By Malinda Seneviratne –
Canada, it is reported, has joined the United States in calling for the removal of Richard Falk, a UN human rights rapporteur who opined that American policies were the impetus of the Boston Marathon bombings.
Foreign Affairs Minister, John Baird officially called on the United Nations Human Rights Council (UNHRC) to remove Falk from his position, arguing ‘Falk’s consistently mean-spirited comments cast a dark shadow over the United Nations and what it can accomplish. Comments like these do a great disservice to the fundamental values of the United Nations and to all freedom-loving people.’

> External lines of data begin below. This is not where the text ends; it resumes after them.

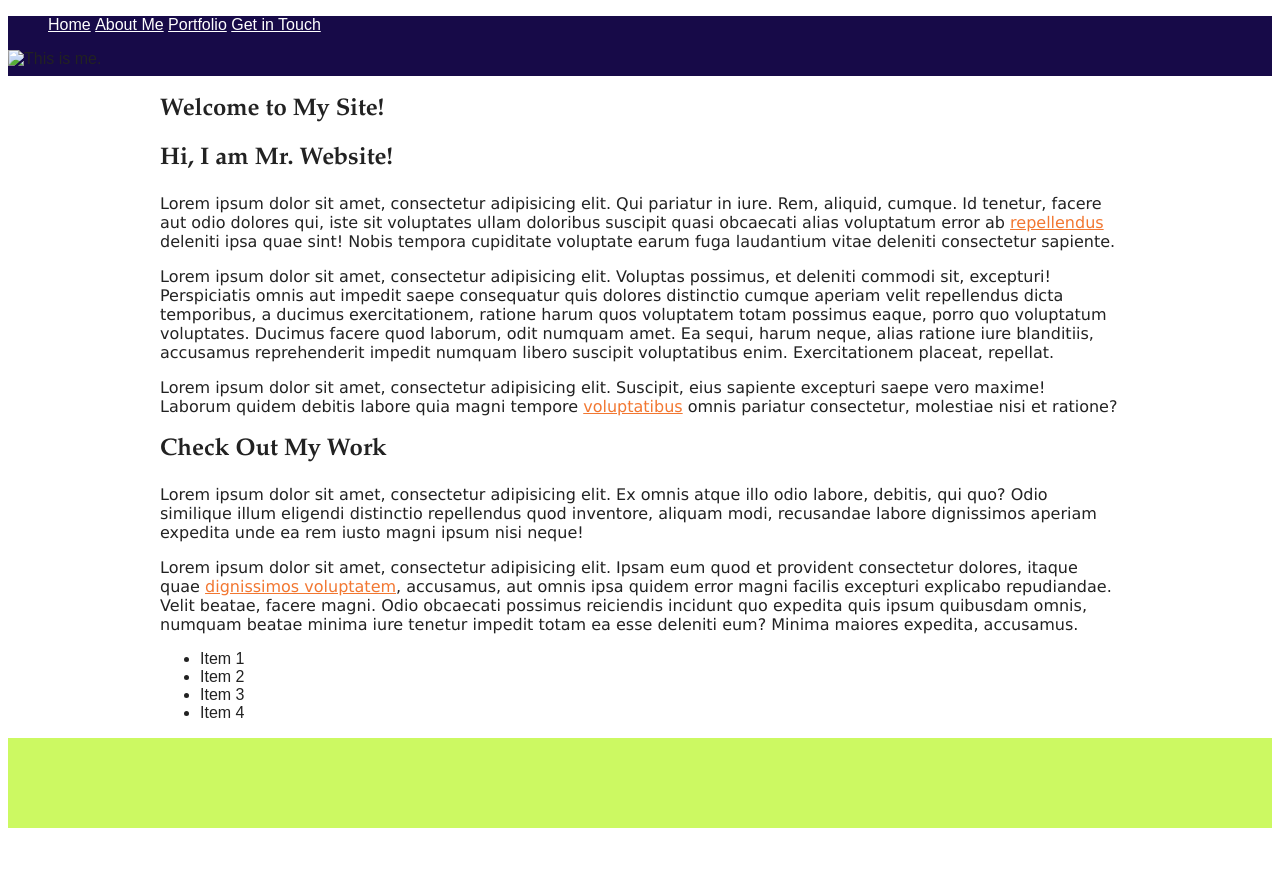
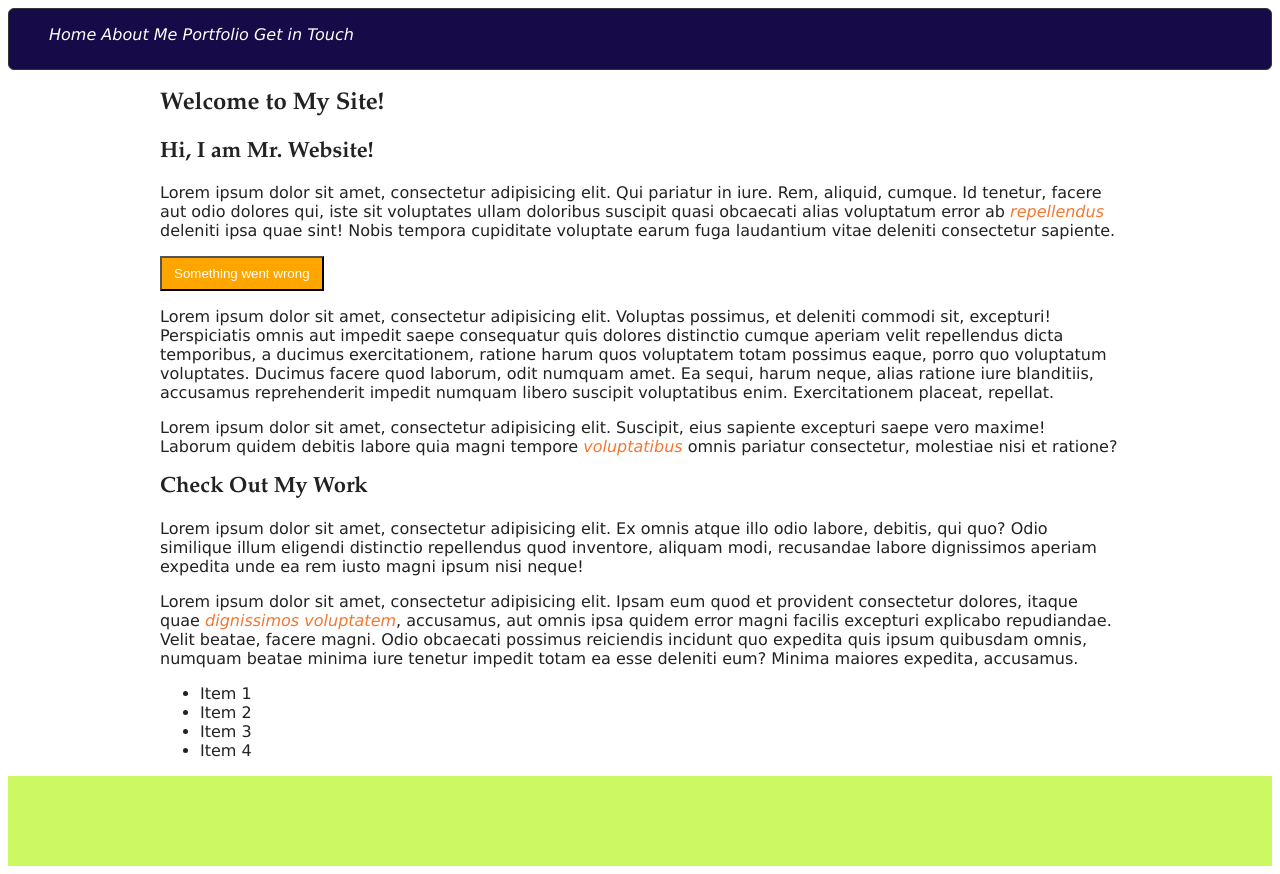
Before and after one commit to joeyskuo/scss-styling, a plain HTML site: page index.html in a window 1280 px wide. Before the commit the page ends 836 px from the top, so only its background shows below. Drawn offline with Linux system fonts and the light colour scheme.

Commit message:
mixins and variables

```diff
--- a/index.html
+++ b/index.html
@@ -23,7 +23,7 @@
         <li><a href="contact.html">Get in Touch</a></li>
       </ul>
     </nav>
-    <img id="logo" src="img/me.png" alt="This is me.">
+    <!--<img id="logo" src="img/me.png" alt="This is me.">-->
   </header>
 
   <div id="main" role="main">
@@ -33,6 +33,7 @@
       <section id="introduction">
         <h2>Hi, I am Mr. Website!</h2>
         <p>Lorem ipsum dolor sit amet, consectetur adipisicing elit. Qui pariatur in iure. Rem, aliquid, cumque. Id tenetur, facere aut odio dolores qui, iste sit voluptates ullam doloribus suscipit quasi obcaecati alias voluptatum error ab <a href="#">repellendus</a> deleniti ipsa quae sint! Nobis tempora cupiditate voluptate earum fuga laudantium vitae deleniti consectetur sapiente.</p>
+        <button class="warning-button">Something went wrong</button>
         <p>Lorem ipsum dolor sit amet, consectetur adipisicing elit. Voluptas possimus, et deleniti commodi sit, excepturi! Perspiciatis omnis aut impedit saepe consequatur quis dolores distinctio cumque aperiam velit repellendus dicta temporibus, a ducimus exercitationem, ratione harum quos voluptatem totam possimus eaque, porro quo voluptatum voluptates. Ducimus facere quod laborum, odit numquam amet. Ea sequi, harum neque, alias ratione iure blanditiis, accusamus reprehenderit impedit numquam libero suscipit voluptatibus enim. Exercitationem placeat, repellat.</p>
         <p>Lorem ipsum dolor sit amet, consectetur adipisicing elit. Suscipit, eius sapiente excepturi saepe vero maxime! Laborum quidem debitis labore quia magni tempore <a href="#">voluptatibus</a> omnis pariatur consectetur, molestiae nisi et ratione?</p>
       </section>
--- /dev/null
+++ b/scss/_mixins.scss
@@ -0,0 +1,28 @@
+
+@mixin warning {
+  background-color: orange;
+  color: #fff;
+}
+
+@mixin large-text {
+  font: {
+    size: 22px;
+    weight: bold;
+  }
+}
+
+@mixin rounded {
+  border-radius: 6px;
+}
+
+@mixin box {
+  @include rounded;
+  border: 1px solid #333;
+}
+
+@mixin fancy-links {
+  a {
+    font-style: italic;
+    text-decoration: none;
+  }
+}
--- /dev/null
+++ b/scss/_variables.scss
@@ -0,0 +1,18 @@
+
+// === COLORS ====
+$text-color: #222222;
+$theme-color: #170a48;
+$secondary-color: #f27731;
+$ternary-color: #ccf962;
+$link-color: $secondary-color;
+$menu-item-color: white;
+$header-height: 60px;
+
+// === FONTS ===
+$text-font: Verdana, Arial, sans-serif;
+$headline-font: 'Palatino Linotype', Georgia, serif;
+
+// === SIZES ===
+$content-width: 960px;
+$header-height: 60px;
+$footer-height: 90px;
--- a/scss/main.scss
+++ b/scss/main.scss
@@ -1,29 +1,18 @@
-
-// === COLORS ====
-$text-color: #222222;
-$theme-color: #170a48;
-$secondary-color: #f27731;
-$ternary-color: #ccf962;
-$link-color: $secondary-color;
-$menu-item-color: white;
-$header-height: 60px;
-
-// === FONTS ===
-$text-font: Verdana, Arial, sans-serif;
-$headline-font: 'Palatino Linotype', Georgia, serif;
-
-// === SIZES ===
-$content-width: 960px;
-$header-height: 60px;
-$footer-height: 90px;
+@import "variables";
+@import "mixins";
+@include fancy-links;
 
 body {
-  font-family: sans-serif;
+  font-family: $text-font;
   color: $text-color;
 }
 
 h1, h2, h3, h4 {
   font-family: $headline-font;
+}
+
+h2 {
+  @include large-text;
 }
 
 p {
@@ -34,7 +23,13 @@ a {
   color: $link-color;
 }
 
+.warning-button {
+  @include warning;
+  padding: 8px 12px;
+}
+
 #header {
+  @include box;
   height: $header-height;
   background-color: $theme-color;
 
```
Also changed, not shown: scss/main.css, 2 other files.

A few days later, grudgingly giving three UN rapporteurs permission to probe Canada’s record on human rights, treatment of aboriginals and discrimination against women, Canada complained, ‘Some countries, like Iran, reviewing Canada have abhorrent human rights records. Canada stated that Iran ‘hangs guys and stones women.’
Canadian Prime Minister Stephen Harper and his Government have objected to Falk because he has been mean-spirited. Now is Richard Falk the first UN official to utter mean-spirited opinion? Have they not heard of the boss-lady of UNHRC, Navineethan Pillay? When she was mouthing the mean on Sri Lanka (while being ‘tokenist’ on the USA and EU), wasn’t Canada listening? What then of the much vaunted ‘fundamental values’ of the UN? What then of service and disservice, did Baird and Harper ask themselves? Or is it all about ‘You can be mean to anyone but not to my friends and certainly not to me’?
Now Falk may have outdone himself in bypassing perpetrator and picking on Washington, but there’s no denying that incidents (even bomb explosions) and people (including marathon-bombers and drone-bombers) have histories. Weapons have manufacturers and require markets (to be created if necessary). And the world has known ‘our terrorists’ and ‘their terrorists’, the former being ‘ok’ and the other responded to with ‘license to kill’.
But what of the second gripe, that of moral authority? Canada objects to Iran. Canada does not object to the USA, though. Sure, the USA is not exactly investigating Canada, but the principle must be observed across the board or abandoned altogether, wouldn’t Canada agree?
The United States hangs people (and let’s not talk about the scandalously monumental profits that corporates obtain from the US prison-industrial complex). The USA is not known to stone women, but what they toss on innocent men, women and children are not exactly pebbles. We are talking about all the wars in the 20th and 21st Centuries. We are talking about Kissinger’s infamous defence of President Richard Nixon (‘He wants a massive bombing campaign in Cambodia. He doesn’t want to hear anything about it. It’s an order, to be done. Anything that flies on anything that moves.) which in all fairness to the man is applicable to many who came before and everyone who came after Nixon, right up to Barak Obama, the drone attacks, rendering, sanctioned torture, Guantanamo Bay, Abu Ghraib and the arming of terrorists.
So when such a country brings a motion against Sri Lanka, what does Canada do? Canada cheers! So does Harper and his Government wonder why few are commiserating with Canada in her hour of anguish?
Canada has shown displeasure about the UN team. If the UNHRC wanted ‘untrammeled access’ (meaning hordes of investigators, rapporteurs and Channel-4 like spin-masters), would Canada say ‘ok’ in subdued tones? Probably not.
Sri Lanka has cooperated with the UNHRC within the norms of the UN Charter and global standard practices as exemplified by ‘developed’, rich, ‘respected’ Governments such as Canada.
So Canada is boycotting the Commonwealth Heads of Governments Meeting (CHOGM). It’s about Sri Lanka’s position with respect to moves orchestrated by the USA in the United Nations. Is Canada confused or just self-absorbed? Has Harper not heard about sauces, about the goose and the gander? We wonder…
*Malinda Seneviratne is the Chief Editor of ‘The Nation’ and his articles can be found at www.malindawords.blogspot.com